126. In the present case, since this court did not formulate the substantial questions of law for adjudication before hearing of the appeal on the merits, there can be no escape from the conclusion that hearing of the appeal prior to its admission has to be treated as a hearing on the admission of the appeal in order to determine if the substantial questions of law, as contended by the appellants, had or had not arisen and it was only upon having formulated the questions of law, which, according to the High Court, were the substantial questions of law for adjudication in the appeal that the appeal could or ought to have been heard.

127. As the omission, on our part, to formulate the substantial questions of law and, then, invite the parties to have their say in the matter amount to denial of opportunity of effective hearing to the parties concerned, particularly, to the review petitioners, we must have the magnanimity and courage to acknowledge our mistake, recall the judgment and order, dated September 16, 2010, and, then, decide the appeal, on the merits, after having formulated the substantial questions of law, which this court may deem necessary for adjudication of the appeal.

128. Because of what have been discussed and pointed out above, these review petitions succeed.

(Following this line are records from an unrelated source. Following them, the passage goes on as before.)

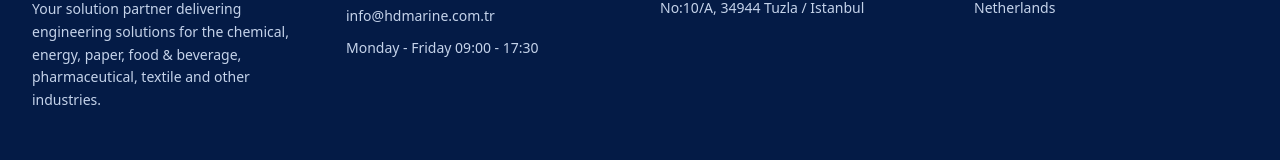
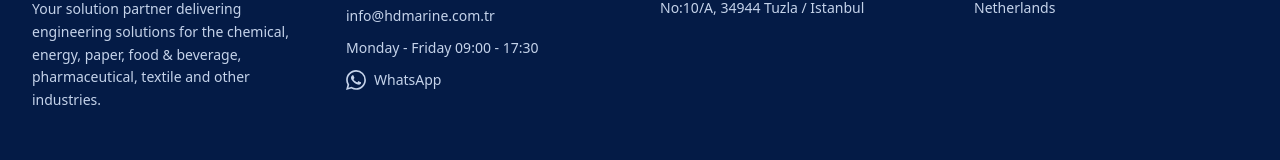
Before and after one commit to dagemre/hd-marine, a Next.js app in the folder hd-marine/: page /en in a window 1280 px wide. Shown: the part 1985-2145 px from the top of the page. Built offline with nearby package versions, Linux system fonts and the light colour scheme; no server answers; the database is empty.

Commit message:
Footer İletişim bölümüne WhatsApp linki eklendi (+90 533 308 51 46)

```diff
--- a/hd-marine/src/components/layout/footer.tsx
+++ b/hd-marine/src/components/layout/footer.tsx
@@ -54,6 +54,25 @@
               </a>
             </li>
             <li>{t("workingHours")}</li>
+            <li>
+              <a
+                href="https://wa.me/905333085146"
+                target="_blank"
+                rel="noopener noreferrer"
+                aria-label="WhatsApp: +90 533 308 51 46"
+                className="inline-flex items-center gap-2 transition-colors hover:text-white"
+              >
+                <svg
+                  viewBox="0 0 24 24"
+                  fill="currentColor"
+                  className="h-5 w-5"
+                  aria-hidden="true"
+                >
+                  <path d="M17.472 14.382c-.297-.149-1.758-.867-2.03-.967-.273-.099-.471-.148-.67.15-.197.297-.767.966-.94 1.164-.173.199-.347.223-.644.075-.297-.15-1.255-.463-2.39-1.475-.883-.788-1.48-1.761-1.653-2.059-.173-.297-.018-.458.13-.606.134-.133.297-.347.446-.52.149-.174.198-.298.298-.497.099-.198.05-.371-.025-.52-.075-.149-.669-1.612-.916-2.207-.242-.579-.487-.5-.669-.51-.173-.008-.371-.01-.57-.01-.198 0-.52.074-.792.372-.272.297-1.04 1.016-1.04 2.479 0 1.462 1.065 2.875 1.213 3.074.149.198 2.096 3.2 5.077 4.487.709.306 1.262.489 1.694.625.712.227 1.36.195 1.871.118.571-.085 1.758-.719 2.006-1.413.248-.694.248-1.289.173-1.413-.074-.124-.272-.198-.57-.347m-5.421 7.403h-.004a9.87 9.87 0 0 1-5.031-1.378l-.361-.214-3.741.982.998-3.648-.235-.374a9.86 9.86 0 0 1-1.51-5.26c.001-5.45 4.436-9.884 9.888-9.884 2.64 0 5.122 1.03 6.988 2.898a9.825 9.825 0 0 1 2.893 6.994c-.003 5.45-4.437 9.884-9.885 9.884m8.413-18.297A11.815 11.815 0 0 0 12.05 0C5.495 0 .16 5.335.157 11.892c0 2.096.547 4.142 1.588 5.945L.057 24l6.305-1.654a11.882 11.882 0 0 0 5.683 1.448h.005c6.554 0 11.89-5.335 11.893-11.893a11.821 11.821 0 0 0-3.48-8.413Z" />
+                </svg>
+                WhatsApp
+              </a>
+            </li>
           </ul>
         </div>
 
```
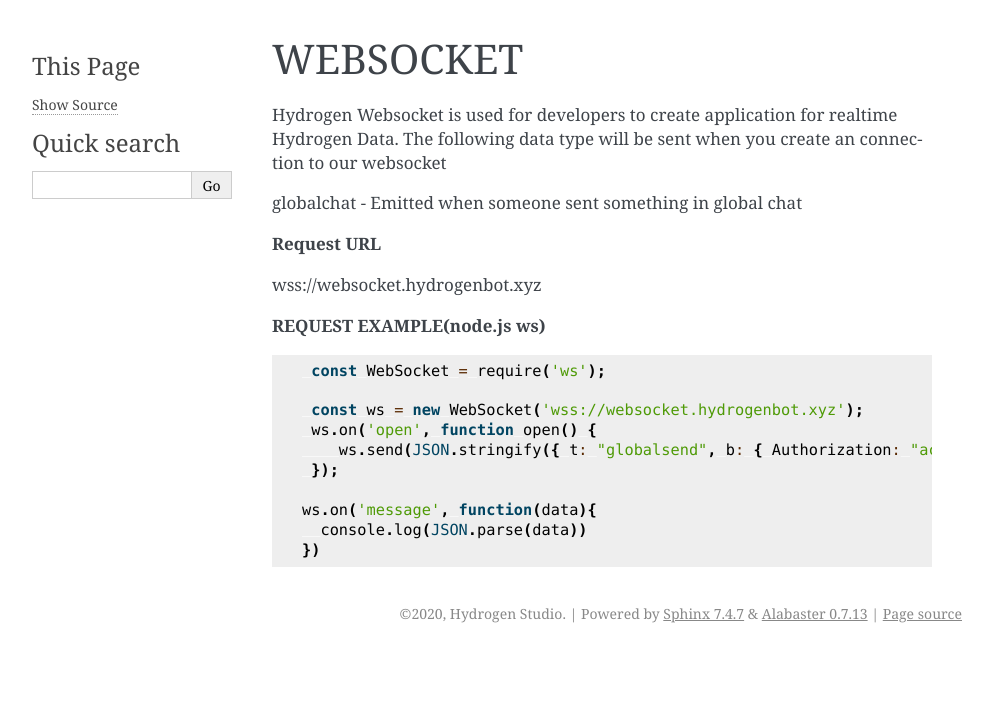
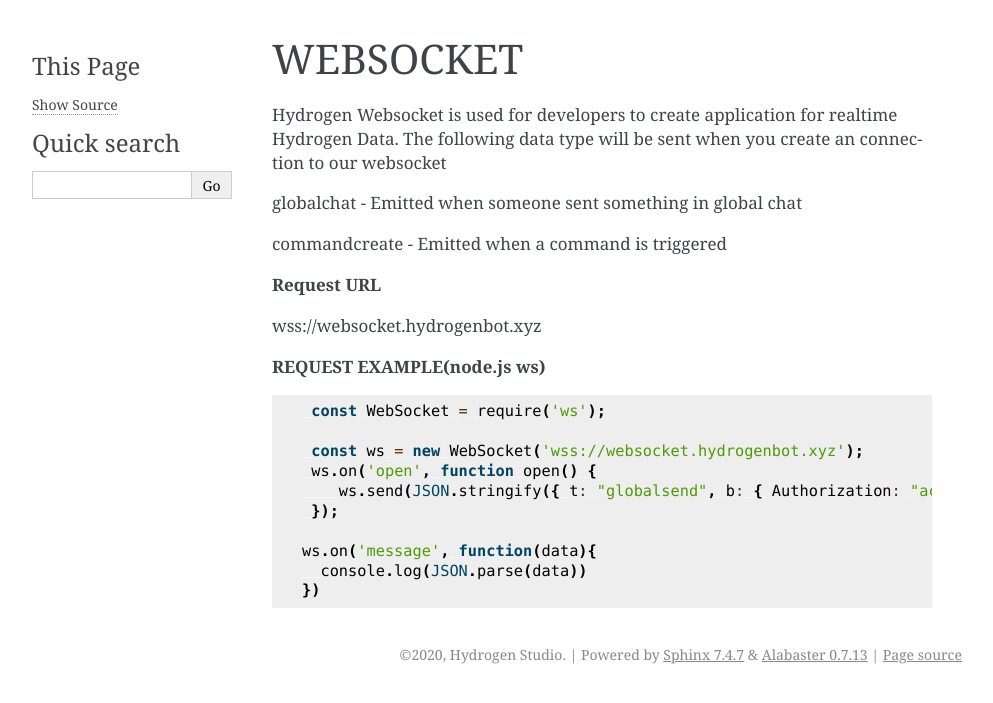
Before and after one commit to jerryzhangdev/hydrogen-developer-docs, a Sphinx documentation site: the page built from docs/source/websocket.rst, in a window 1280 px wide. Shown: the top 703 px of the page, without its empty margins (148-1141 px from the left). Built offline with Sphinx 7.4.7, drawn with Linux system fonts in a browser that asks for light colours.

Commit message:
Update websocket.rst

```diff
--- a/docs/source/websocket.rst
+++ b/docs/source/websocket.rst
@@ -4,6 +4,8 @@
 Hydrogen Websocket is used for developers to create application for realtime Hydrogen Data. The following data type will be sent when you create an connection to our websocket
 
 globalchat - Emitted when someone sent something in global chat
+
+commandcreate - Emitted when a command is triggered
 
 **Request URL**
 
```
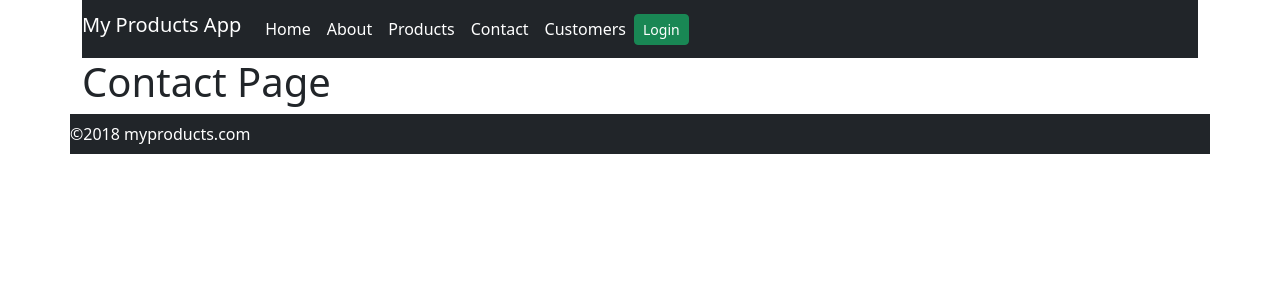
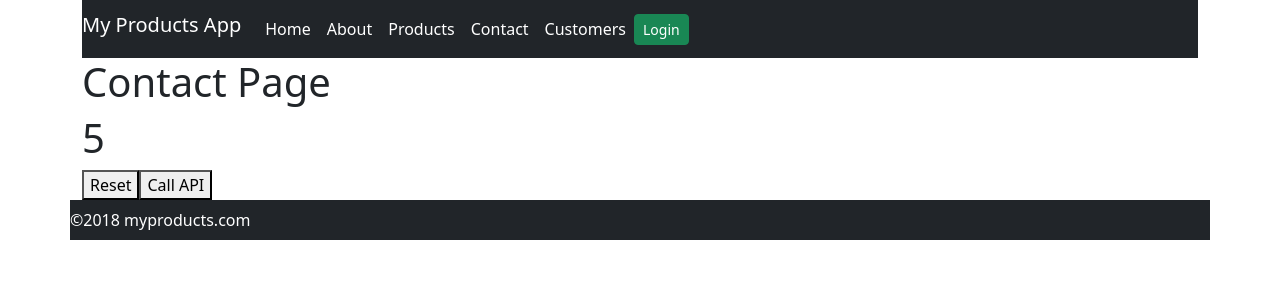
Before and after one commit to Mujib517/angular-6.1, an Angular app: page /contact in a window 1280 px wide. Shown: the top 300 px of the page. Built offline with nearby package versions, Linux system fonts and the light colour scheme.

Commit message:
Change detection

```diff
--- a/src/app/contact/contact.component.ts
+++ b/src/app/contact/contact.component.ts
@@ -1,7 +1,33 @@
 import { Component } from "@angular/core";
+import { HttpClient } from "@angular/common/http";
 
 @Component({
-  template: '<h1>Contact Page</h1>',
-  selector: 'app-contact'
+  selector: 'app-contact',
+  template: `<h1>Contact Page</h1>
+    <h1>{{count}}</h1>
+
+    <button (click)="reset()">Reset</button>
+    <button (click)="call()">Call API</button>
+  `,
 })
-export class ContactComponent { }
+export class ContactComponent {
+  //CD.
+  // Asynchronous operation completion
+  // DB,File,Events, Timers
+  count: number = 0;
+
+  constructor(private http: HttpClient) {
+    setInterval(() => ++this.count, 1000);
+  }
+
+  reset() {
+    this.count = 0;
+  }
+
+  call() {
+    setInterval(() => ++this.count, 1000);
+    this.http.get('api/products').
+      subscribe(res => this.count = 100);
+  }
+
+}
```
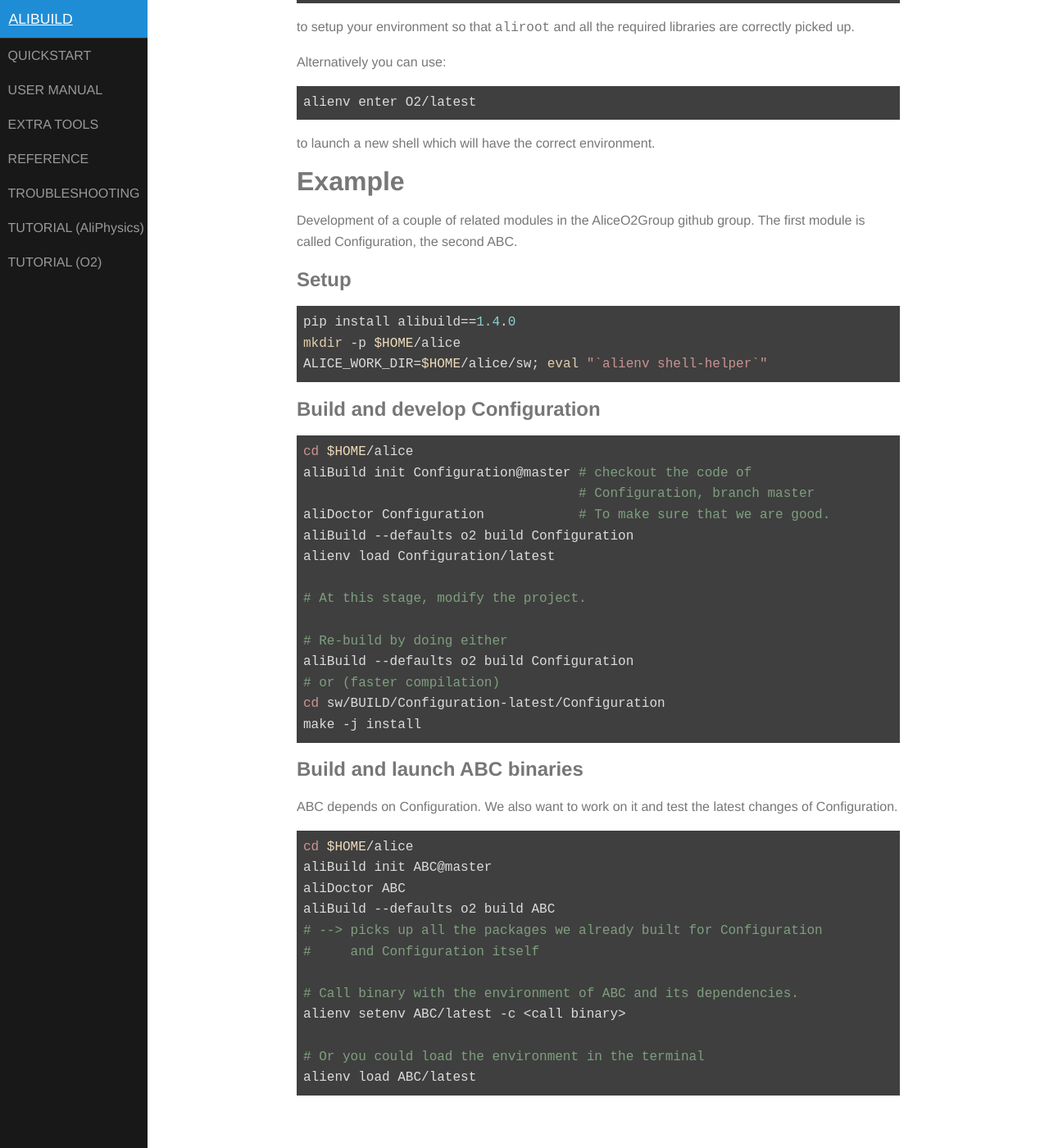
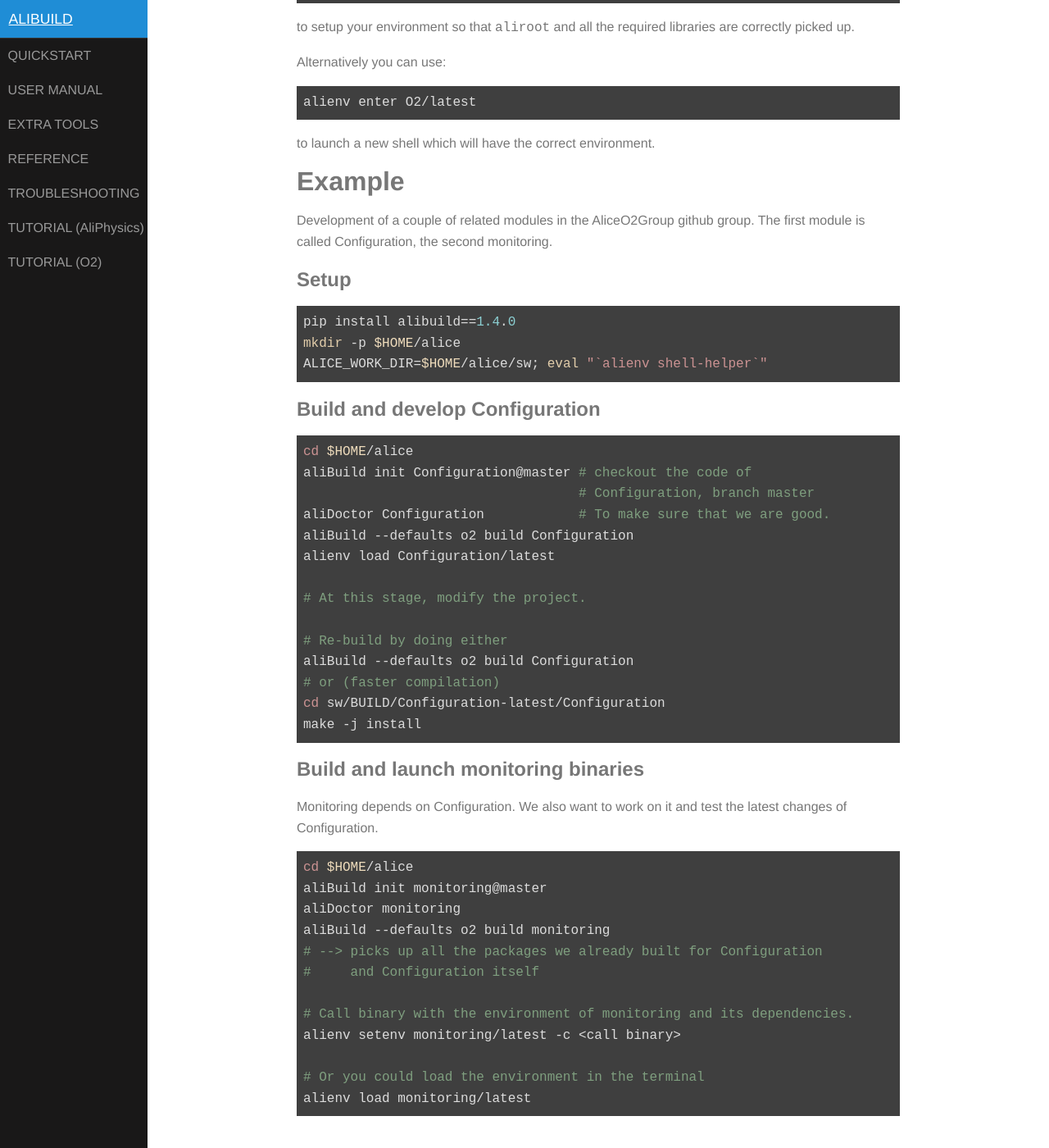
Before and after one commit to alisw/alibuild, a Jekyll site: the page built from docs/o2-tutorial.markdown, in a window 1280 px wide and 1400 px high, scrolled down 3606 px. Shown: the whole window at 82% size. Built offline with Jekyll 4.4.1, drawn with Linux system fonts in a browser that asks for light colours.

Commit message:
Fix o2 tutorial
- alibuild version
- real-world package instead of "ABC"

```diff
--- a/docs/o2-tutorial.markdown
+++ b/docs/o2-tutorial.markdown
@@ -181,7 +181,7 @@ to launch a new shell which will have the correct environment.
 
 # Example
 Development of a couple of related modules in the AliceO2Group github
-group. The first module is called Configuration, the second ABC.
+group. The first module is called Configuration, the second monitoring.
 
 ## Setup
     pip install alibuild==1.4.0
@@ -204,20 +204,20 @@ group. The first module is called Configuration, the second ABC.
     cd sw/BUILD/Configuration-latest/Configuration
     make -j install
 
-## Build and launch ABC binaries
+## Build and launch monitoring binaries
 
-ABC depends on Configuration. We also want to work on it and test the
+Monitoring depends on Configuration. We also want to work on it and test the
 latest changes of Configuration.
 
     cd $HOME/alice
-    aliBuild init ABC@master
-    aliDoctor ABC
-    aliBuild --defaults o2 build ABC
+    aliBuild init monitoring@master
+    aliDoctor monitoring
+    aliBuild --defaults o2 build monitoring
     # --> picks up all the packages we already built for Configuration
     #     and Configuration itself
 
-    # Call binary with the environment of ABC and its dependencies.
-    alienv setenv ABC/latest -c <call binary>
+    # Call binary with the environment of monitoring and its dependencies.
+    alienv setenv monitoring/latest -c <call binary>
 
     # Or you could load the environment in the terminal
-    alienv load ABC/latest
+    alienv load monitoring/latest
```
Also changed, not shown: other parts of docs/o2-tutorial.markdown (+2 -2 lines).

The impugned judgment and order stand accordingly reviewed and recalled.

129. Consequent upon the fact that the Review Petition No. 108 of 2010 has been allowed today, the Review Petition Nos. 116 of 2010, 117 of 2010, 118 of 2010 and 124 of 2010, too, which rested on the judgment and order, dated September 16, 2010, are hereby allowed and the orders, passed in I.T. A. Nos. 22 of 2010, 21 of 2010, 23 of 2010 and 24 of 2010 respectively, are hereby reviewed and recalled.

130. Let the I. T. A. Nos. 06 of 2010, 23 of 2010, 22 of 2010, 21 of 2010 and 24 of 2010, along with the other connected appeals, be listed, for admission, on April 10, 2013.

[Citation : 358 ITR 551]